WHAT TO DO — Drop all images and give the records again exactly.

DATA PROVIDED —
★ ★ ★ ★ ★ ★ ★

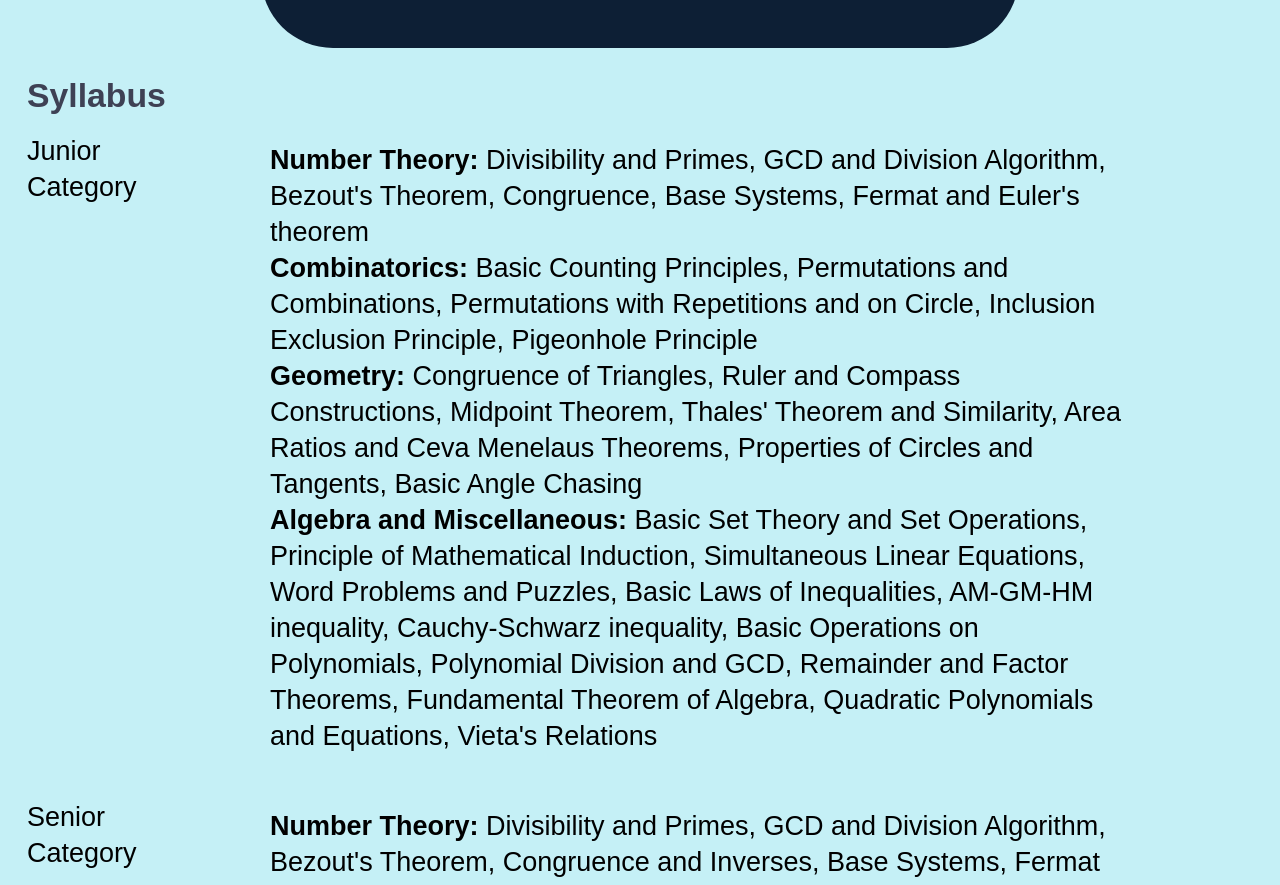
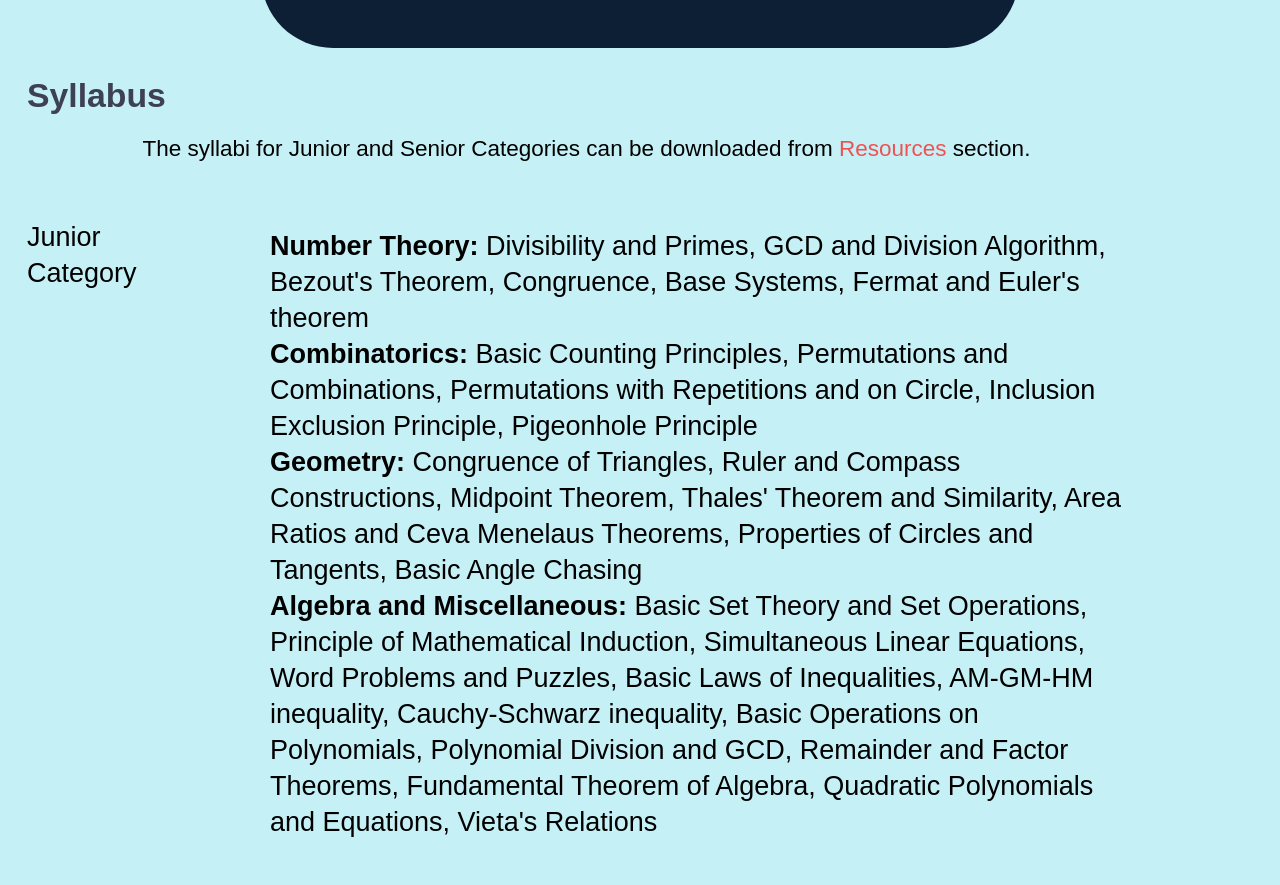
Before and after one commit to Integration-ISIK/mtrp-2024-website, a Next.js app: page /program in a window 1280 px wide. Shown: the part 1640-2525 px from the top of the page. Built offline with nearby package versions, Linux system fonts and the light colour scheme; a web font is replaced by a local one.

Commit message:
Update page.tsx

```diff
--- a/app/program/page.tsx
+++ b/app/program/page.tsx
@@ -41,6 +41,9 @@ export default function Program(): JSX.Element {
                 <div className="whitespace-pre-line font-bold text-2xl md:text-3xl px-2">
                   <p className="text-[#3E4154] md:pb-2">Syllabus</p>
                 </div>
+                <p className='pt-2 pb-10 md:text-xl text-black leading-8 mx-[4%] md:mx-[10%]'>
+                  The syllabi for Junior and Senior Categories can be downloaded from <a href="/resources" className='text-red-500'>Resources</a> section.
+                </p>
                 <div className="flex flex-col text-xl pt-2 pb-10 md:text-2xl text-black">
                   <div className="flex flex-row justify-start">
                     <p className="px-2 md:pb-2">Junior Category</p>
```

★ ★ ★ ★ ★ ★ ★

TASK ANSWER —
Before and after one commit to Integration-ISIK/mtrp-2024-website, a Next.js app: page /program in a window 1280 px wide. Shown: the part 1640-2525 px from the top of the page. Built offline with nearby package versions, Linux system fonts and the light colour scheme; a web font is replaced by a local one.

Commit message:
Update page.tsx

```diff
--- a/app/program/page.tsx
+++ b/app/program/page.tsx
@@ -41,6 +41,9 @@ export default function Program(): JSX.Element {
                 <div className="whitespace-pre-line font-bold text-2xl md:text-3xl px-2">
                   <p className="text-[#3E4154] md:pb-2">Syllabus</p>
                 </div>
+                <p className='pt-2 pb-10 md:text-xl text-black leading-8 mx-[4%] md:mx-[10%]'>
+                  The syllabi for Junior and Senior Categories can be downloaded from <a href="/resources" className='text-red-500'>Resources</a> section.
+                </p>
                 <div className="flex flex-col text-xl pt-2 pb-10 md:text-2xl text-black">
                   <div className="flex flex-row justify-start">
                     <p className="px-2 md:pb-2">Junior Category</p>
```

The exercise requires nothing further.